John Bruce, a resident at the Waterloo Mills, deposed, that he saw the prisoner Murphy on the evening of the 7th of March, before sun-set. He was enquiring for the deceased, Byrne, and one M'Coy; both of whom were under the orders of the prisoner Murphy, as the overseer of the Mills.
The case for the prosecution here closed.
Daniel Kelly was the first witness called by Mr. Rowe, in behalf of the prisoners. He deposed that he saw Mrs. Bruce about an hour before sun-set on the evening of the 7th of March last. She was "rolling drunk" past his gate. He then lived in Pitt-street, and Mrs. Bruce being acquainted with his wife, came in. She sent for half-a-pint of rum, giving the witness's wife a silver shilling to procure the same; of which Mrs. Bruce partook one-sixth, or half-a-glass. After remaining here half-an-hour, Mrs. Bruce went into an adjoining public-house, where she continued till sun-set. Upon leaving the public-house, she was so drunk that the witness stated she wished to return to his house to become sober, but which his wife would not allow. A man, who came out with her, conducted her away.
John Cullen, innkeeper in George-street, Sydney, on the Brickfield-hill, deposed, that he recollects the evening of the murder well; that he saw Mrs. Bruce, and two men, going by his house on that evening towards the toll-gate; and that all three appeared to be drunk, as they talked loud, and conducted themselves as intoxicated persons. He had often seen Mrs. Bruce in an inebriated condition.
Florence M'Carthy deposed, that he lived at the toll-gate; that he saw Mrs. Bruce on the evening of the murder returning homewards, with three men; and that she appeared so drunk, that they were holding her up; but cannot positively say she was intoxicated, only coming to such a conclusion from appearances.
John Baxter was here re-called. - He stated, that he saw the man who gave him the second blow; but not him that struck the first. To either of the prisoners he could not swear.
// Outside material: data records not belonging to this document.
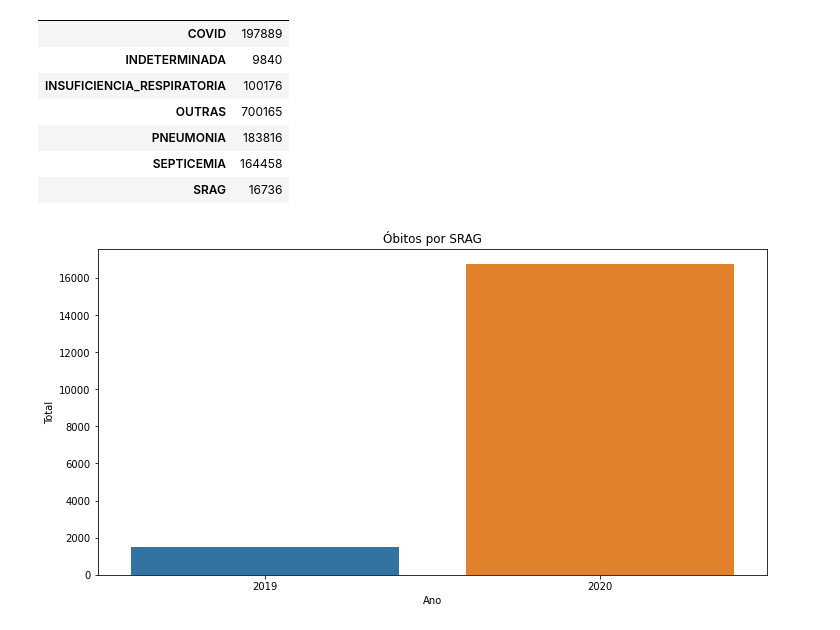
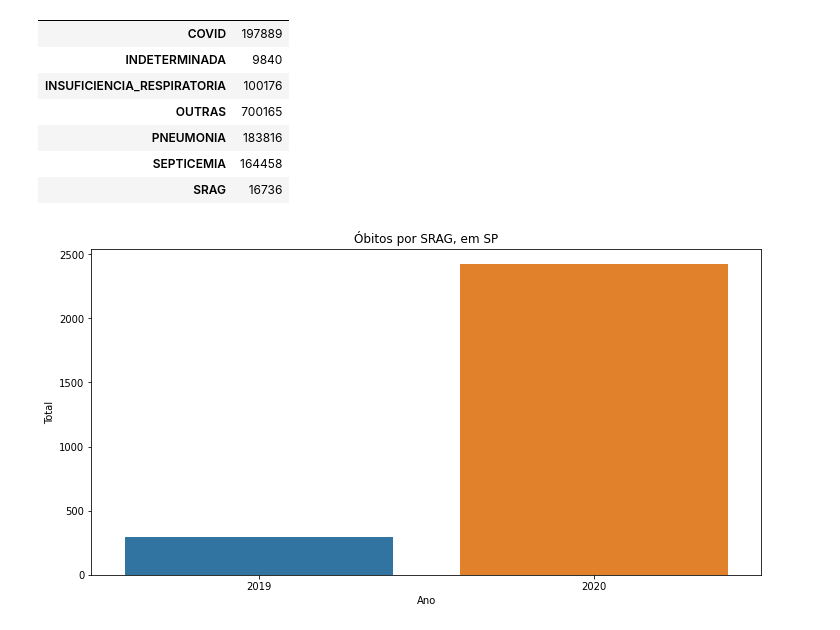
Before and after one commit to ricardopeloi/analise_covid, a Jupyter notebook: notebooks/analise_obitos_covid.ipynb, the cells around one changed output. Cells and saved outputs as stored; diff of their text form; code cells hidden in the pictures.

```diff
--- a/notebooks/analise_obitos_covid.ipynb
+++ b/notebooks/analise_obitos_covid.ipynb
@@ -69,19 +69,42 @@ dados2020.groupby("tipo_doenca").sum()
 | SEPTICEMIA | 164458 |
 | SRAG | 16736 |
 # %%
-def graficoComparativo(totalUm, totalDois, causa):
-    lista = [int(totalUm.loc[causa]), int(totalDois.loc[causa])]
+def graficoComparativo(dadosUm, dadosDois, causa = "todas", estado = "todos"):
+    if (estado == "todos") * (causa == "todas"):
+        totalUm = dados2019["total"].sum()
+        totalDois = dados2020["total"].sum()
+        lista = [int(totalUm), int(totalDois)]
+        causa = "todas as causas"
+        estado = "todos os estados"
+
+    elif estado == "todos":
+        totalUm = dadosUm.groupby(["tipo_doenca"]).sum()
+        totalDois = dadosDois.groupby(["tipo_doenca"]).sum()
+        lista = [int(totalUm.loc[causa]), int(totalDois.loc[causa])]
+        estado = "todos os estados"
+
+    elif causa == "todas":
+        totalUm = dadosUm.groupby(["uf"]).sum()
+        totalDois = dadosDois.groupby(["uf"]).sum()
+        lista = [int(totalUm.loc[estado]), int(totalDois.loc[estado])]
+        causa = "todas as causas"
+
+    else:
+        totalUm = dadosUm.groupby(["tipo_doenca", "uf"]).sum()
+        totalDois = dadosDois.groupby(["tipo_doenca", "uf"]).sum()
+        lista = [int(totalUm.loc[causa, estado]), int(totalDois.loc[causa, estado])]
 
     dados = pd.DataFrame({"Total": lista, "Ano": [2019, 2020]})
 
     plt.figure(figsize=(12,6))
     sns.barplot(x = "Ano", y = "Total", data = dados)
 
-    plt.title(f"Óbitos por {causa}")
+    plt.title(f"Óbitos por {causa}, em {estado}")
     plt.show()
 
     return dados
 
-graficoComparativo(dados2019.groupby("tipo_doenca").sum(), dados2020.groupby("tipo_doenca").sum(), "SRAG");
+
+graficoComparativo(dados2019, dados2020, causa = "SRAG", estado = "SP");
 # %% [output]
-[figure, old version]
+[figure, new version]
```
Also changed, not shown: parts of 3 cells of this notebook, 1 other file.
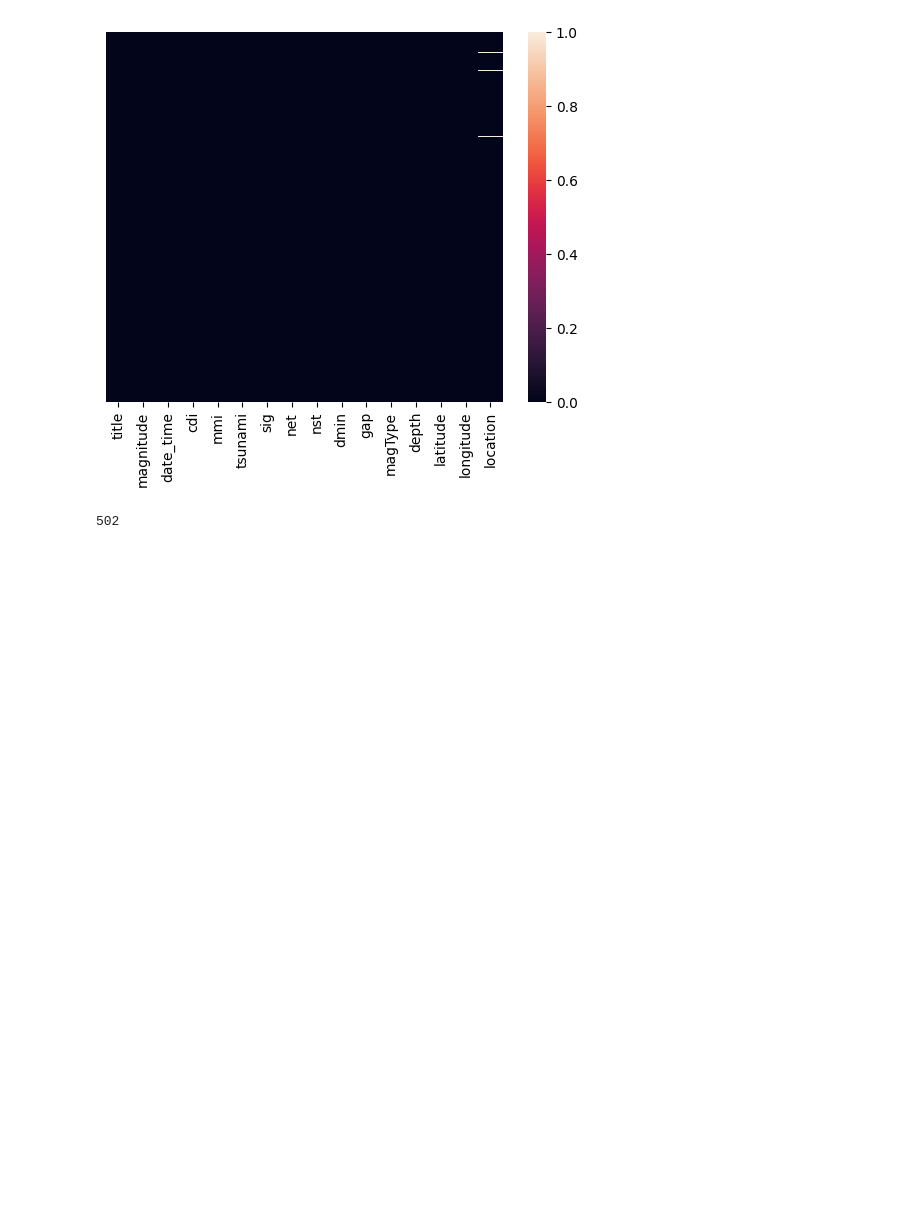
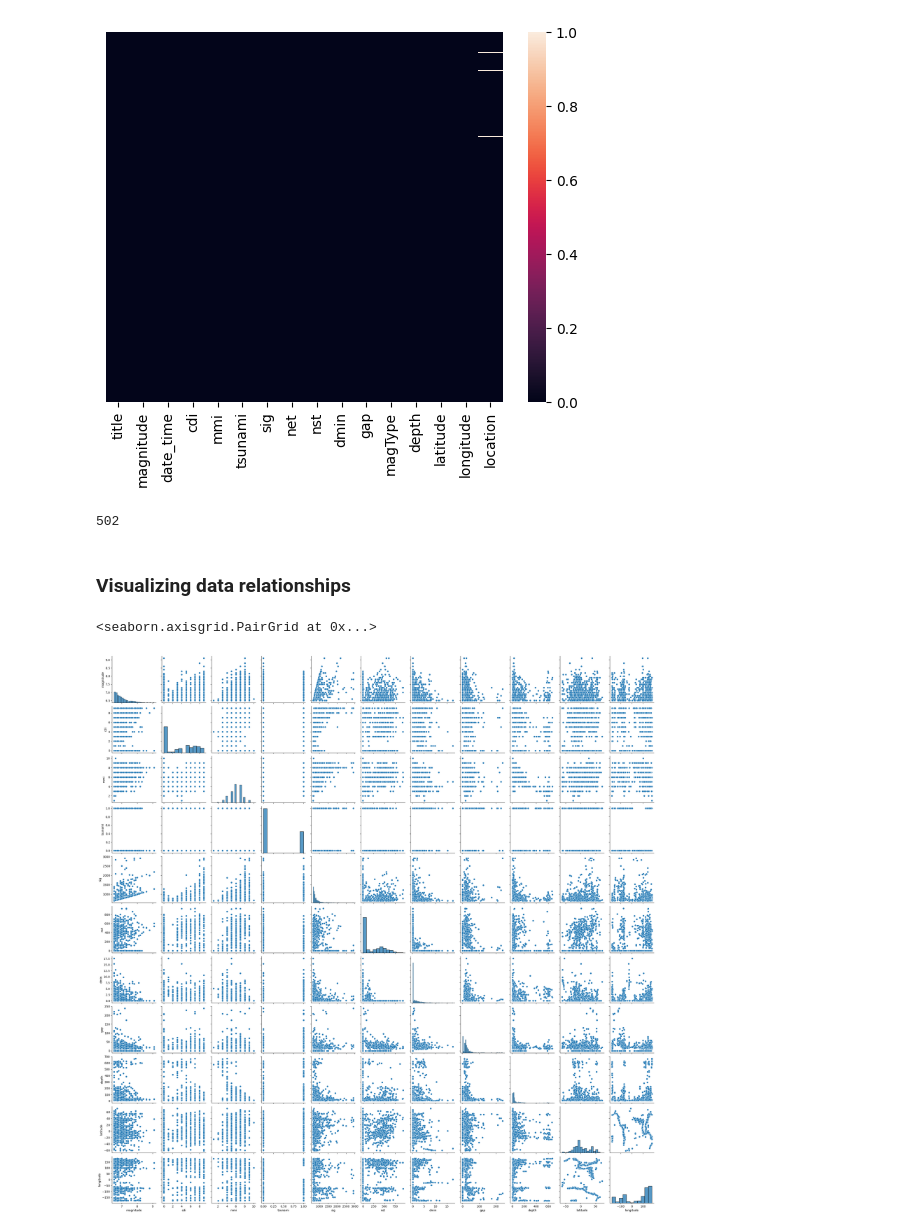
Before and after one commit to Alcatraz312/earthquake-prediction, a Jupyter notebook: src/main.ipynb, the cells around one changed output. Saved outputs shown, nothing was run; the diff lists cells and outputs as text; code cells hidden in the pictures; blank space fills up the shorter version.

```diff
--- a/src/main.ipynb
+++ b/src/main.ipynb
@@ -90,3 +90,10 @@ sns.heatmap(df_1.isnull(), yticklabels= False)
 df_1["location"].nunique()
 # %% [output]
 502
+# %% [markdown]
+### Visualizing data relationships
+# %%
+sns.pairplot(df_1)
+# %% [output]
+<seaborn.axisgrid.PairGrid at 0x...>
+[figure, added]
```
Also changed, not shown: parts of 19 cells of this notebook.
James Dunlevy, a constable at the first round-house, on the Parramatta-road, deposed, that he was in quest of bush-rangers in the vicinity of the Waterloo Mills on the evening and night of the 7th of March; that about 6 o'clock, upon the other side of the Mills, he fell in with the prisoner Murphy, who was driving some bullocks out to pasturage for the night, and he complained, at the time, of the absence of some men from the Mills. They remained in company till 25 minutes before nine o'clock, when they separated at the Waterloo-gate, Murphy going towards the Mills, aud [sic] the witness making a short cut across the country to the round-house, which saved half-a-mile, and avoided the scene of murder. He concluded his testimony by remarking that Murphy wore a blue dress.
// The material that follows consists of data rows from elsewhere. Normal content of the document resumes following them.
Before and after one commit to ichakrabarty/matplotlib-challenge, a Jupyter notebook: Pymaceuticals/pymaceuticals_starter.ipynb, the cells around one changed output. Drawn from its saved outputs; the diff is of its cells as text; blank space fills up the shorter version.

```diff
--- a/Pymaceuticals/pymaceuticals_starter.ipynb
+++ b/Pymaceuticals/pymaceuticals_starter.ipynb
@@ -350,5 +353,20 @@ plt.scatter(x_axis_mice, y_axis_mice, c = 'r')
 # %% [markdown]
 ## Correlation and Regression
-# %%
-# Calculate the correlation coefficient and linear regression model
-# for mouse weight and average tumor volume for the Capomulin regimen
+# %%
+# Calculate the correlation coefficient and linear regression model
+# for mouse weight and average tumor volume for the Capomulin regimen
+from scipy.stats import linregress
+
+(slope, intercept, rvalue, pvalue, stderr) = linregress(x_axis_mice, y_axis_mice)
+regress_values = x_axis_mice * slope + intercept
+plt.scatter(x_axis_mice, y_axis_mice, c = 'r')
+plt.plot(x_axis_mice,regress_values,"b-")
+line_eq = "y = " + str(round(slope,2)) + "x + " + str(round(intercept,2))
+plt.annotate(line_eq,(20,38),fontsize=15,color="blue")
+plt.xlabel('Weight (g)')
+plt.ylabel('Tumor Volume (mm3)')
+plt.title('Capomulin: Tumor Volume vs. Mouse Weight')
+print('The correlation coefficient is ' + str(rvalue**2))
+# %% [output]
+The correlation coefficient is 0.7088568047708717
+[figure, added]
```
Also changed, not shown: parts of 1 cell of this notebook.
Many respectable witnesses were called on the part of the prisoner Murphy, as to character; and one and all agreed as to his sobriety, diligence, and honesty.
The prisoners having closed their defence, the Attorney General rose, and addressed the Court by observing, that he could not do better, for the ends of justice, than leave the case with the Jury.
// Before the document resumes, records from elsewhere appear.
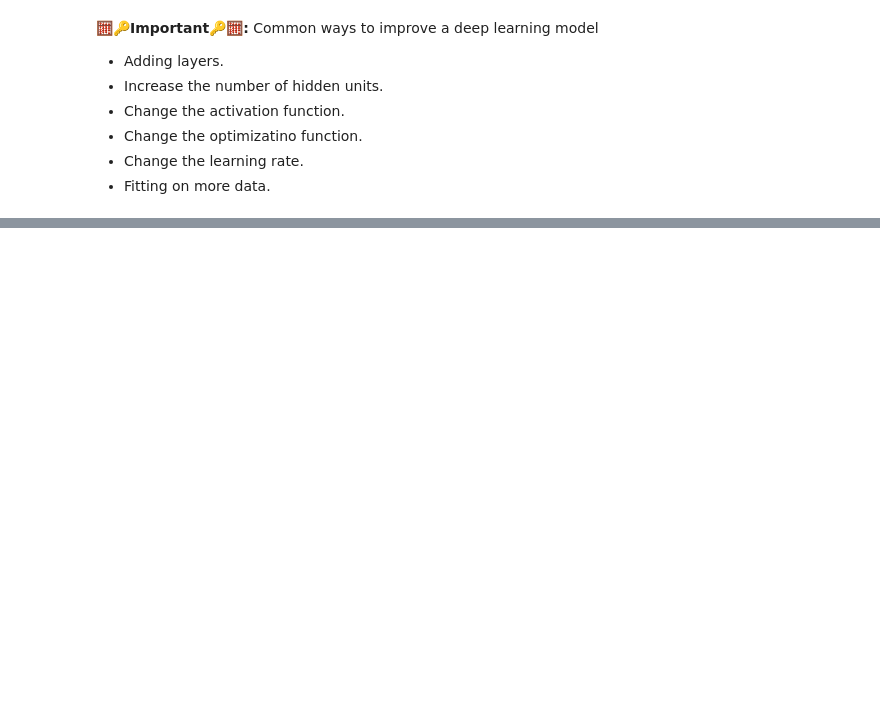
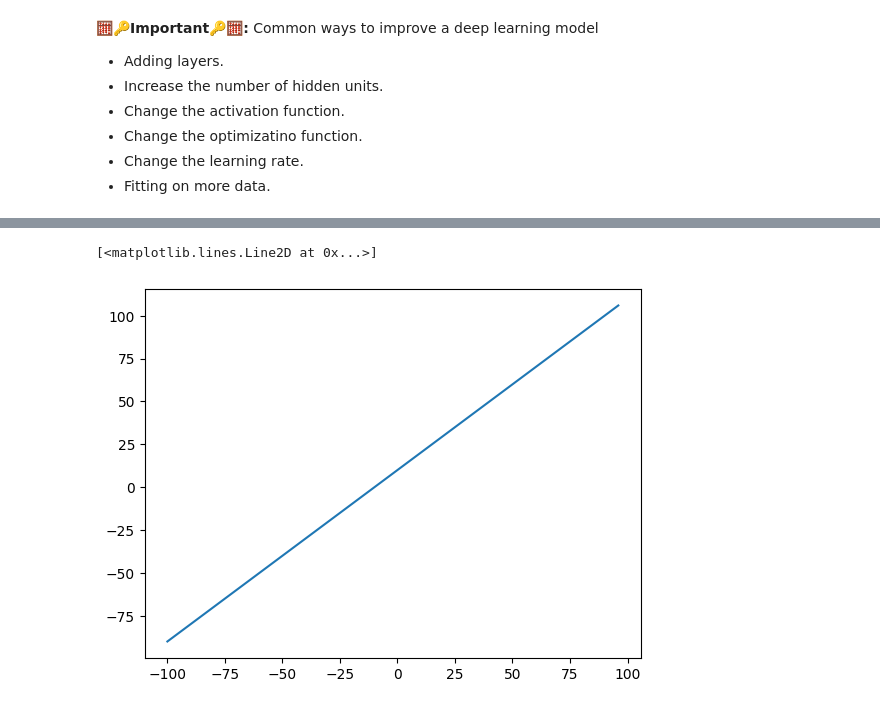
Before and after one commit to Muntasir2179/tensorflow-learning, a Jupyter notebook: 01_neural_network_regression_with_tensorflow.ipynb, the cells around one changed output, grey strips where cells are left out. Saved outputs shown, nothing was run; the diff lists cells and outputs as text; code cells hidden in the pictures; blank space fills up the shorter version.

```diff
--- a/01_neural_network_regression_with_tensorflow.ipynb
+++ b/01_neural_network_regression_with_tensorflow.ipynb
@@ -284,0 +314,5 @@ array([[27.215836]], dtype=float32)
+# %%
+plt.plot(features, labels)
+# %% [output]
+[<matplotlib.lines.Line2D at 0x...>]
+[figure, added]
```
Also changed, not shown: parts of 22 cells of this notebook.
His Honor the Chief Justice then proceeded to sum up the evidence; and, in his charge to the Jury, His Honor could not avoid remarking on the discrepancy in the evidence, as far as regarded the sobriety of Catherine Bruce - the only witness that ventured on swearing to the prisoners at the bar, and upon whose testimony their destiny seemed to hinge. Her testimony remained unsupported; and several witnesses deposed to her inebriety upon the evening of the murder. His Honor stated the law upon the subject to the Jury; going over the whole of the evidence, and making such comments as the importance of the case, and the intricacy of the circumstances, required.
The Jury retired about half after five, and resumed their seats about six; when the Foreman returned a verdict of Not Guilty against the prisoners, who were directed by His Honor to be immediately discharged.